A second option is a short-term limited and fragile ceasefire that lasts days or weeks, until the next hostilities break out. As an interim deal each side would only commit to partial measures. Israel would open some crossings, allow in fuel and supplies and Qatari cash, but no long-term projects can begin. This has led to short periods of reduced violence but each side is constantly preparing for the next wave of hostilities. This is where we are now.

A third option is for Israel to launch a limited military operation, similar to 2014, that involves heavy air strikes on Gaza, destruction of Hamas and PIJ military capabilities and ground troops to search and destroy missile depots and arms stores.
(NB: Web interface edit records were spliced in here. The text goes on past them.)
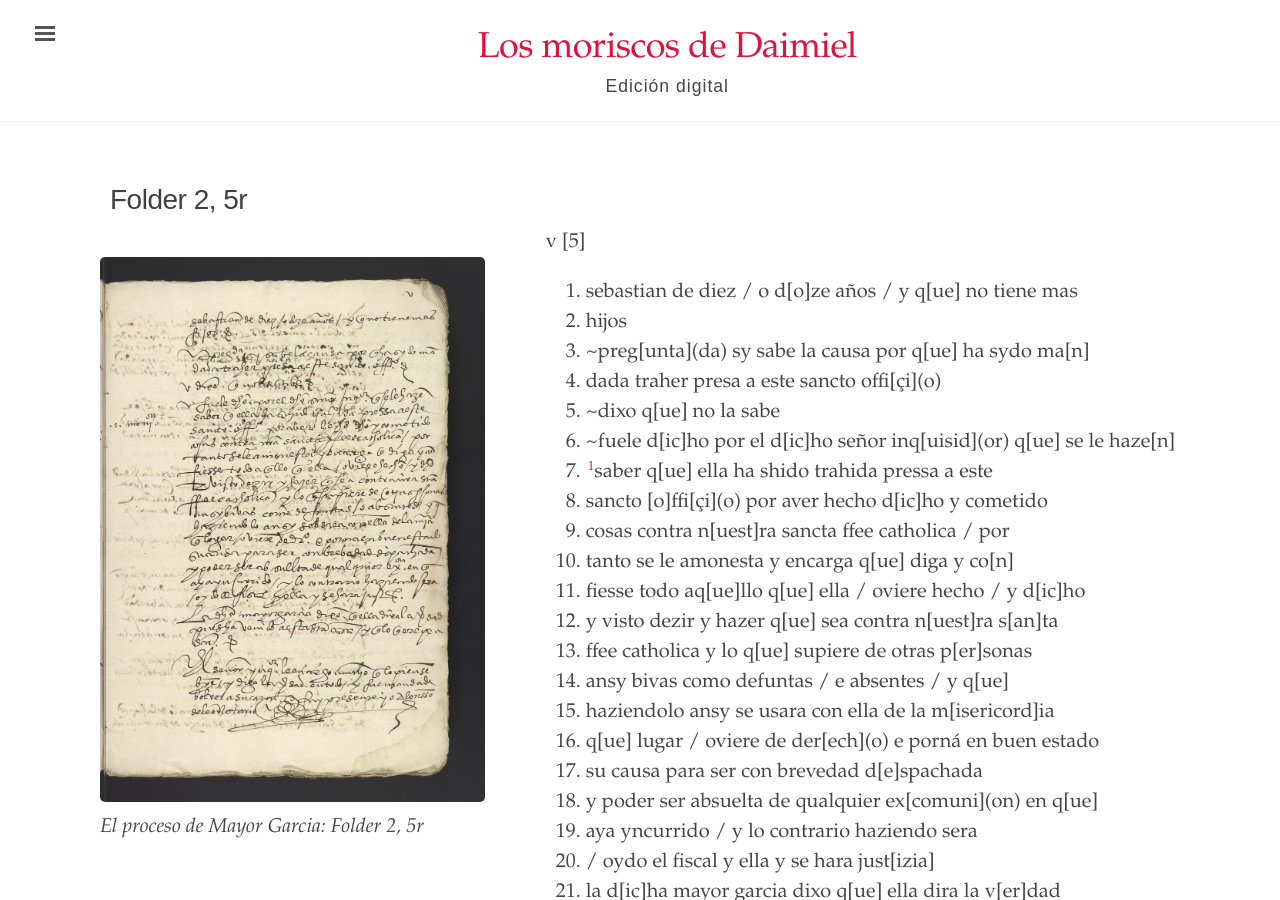
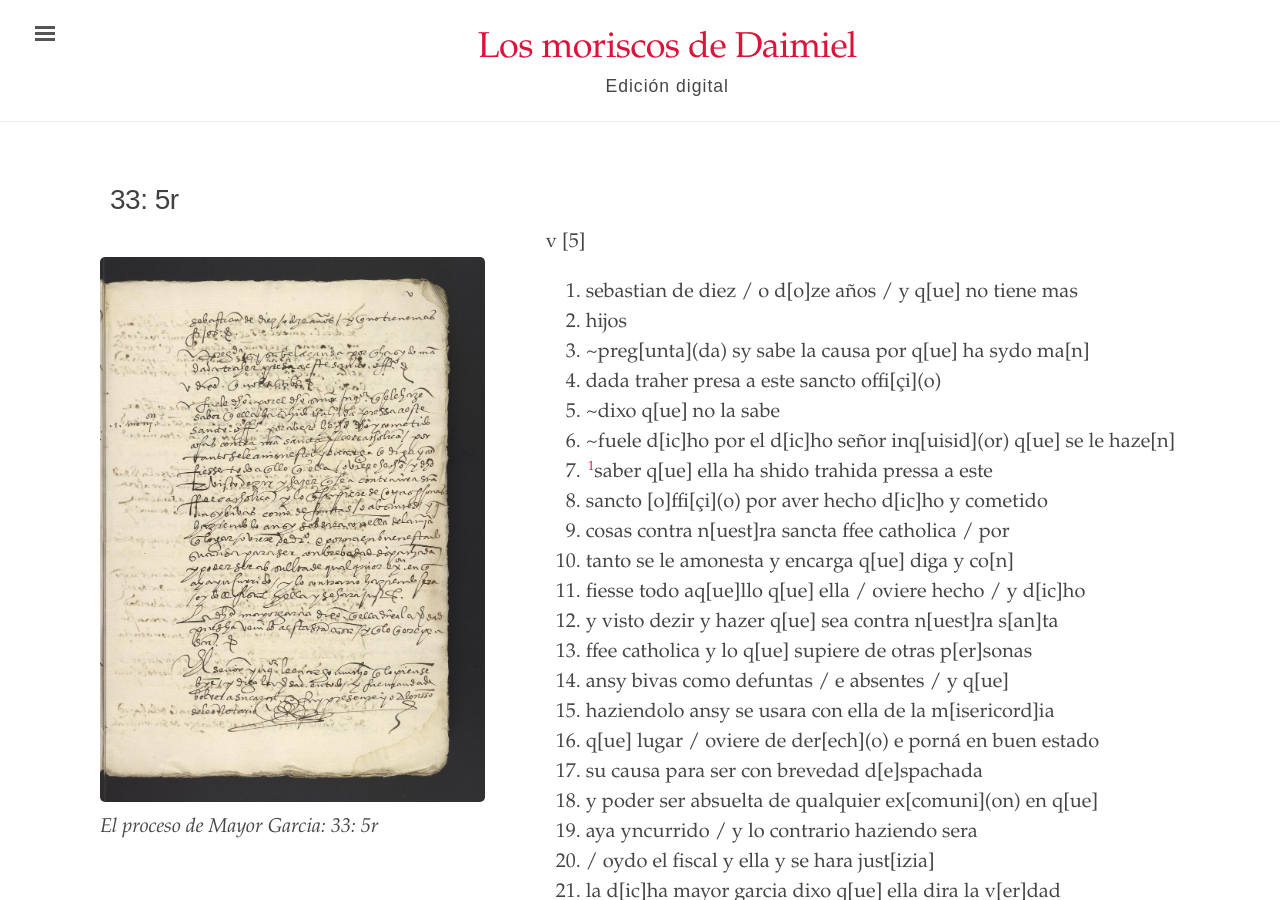
Before and after one commit to digbmc/moriscos-daimel, a Jekyll site: the page built from _texts/folder-2-5r.md, in a window 1280 px wide and 900 px high. Built offline with Jekyll 4.4.1, drawn with Linux system fonts in a browser that asks for light colours.

Commit message:
Update folder-2-5r.md

```diff
--- a/_texts/folder-2-5r.md
+++ b/_texts/folder-2-5r.md
@@ -1,6 +1,6 @@
 ---
 layout: manuscrito
-title: Folder 2, 5r
+title: "33: 5r"
 image: /assets/images/Folder_2_5r.jpg
 body_class: wide-page
 order: 9
```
This would involve heavy casualties on both sides but could potentially lead to a longer period without hostilities afterwards, as happened after the 2014 Operation Protective Edge. Prime Minister Netanyahu has been reluctant to do this as he is aware of the very high cost and limited impact.

The fourth option is an Israeli invasion of Gaza, taking control of the area, destroying Hamas’s military infrastructure, arresting its leaders and asking the PA to run Gaza afterwards. This is being talked up as a solution by some figures on the right in Israel who engage in military fantasies but argue this is the only way to break the deadlock. The loss of life on both sides would be devastating. Israel would have to launch a full ground invasion in a densely populated area with a network of underground tunnels. It’s an urban warfare nightmare scenario and extremely unlikely ever to be carried out.

Hamas could alleviate the misery of the people of Gaza today if it wished. It could create the conditions for a long term agreement with Israel, recognise its existence, commit to a two-state solution, stop diverting vast funds to its military, disarm and start investing in basic services for Gazans. The blockade could be lifted and more international aid and investment would follow. Israel withdrew from Gaza in 2005, evacuating every Israeli settlement and Israeli citizen, it is not interested in an inch of land there. Gaza is in dire straits now but could one day flourish. Shimon Peres once said it could be the Singapore of the Middle East, that is a long way off, but it’s not impossible.

Originally published in Jewish News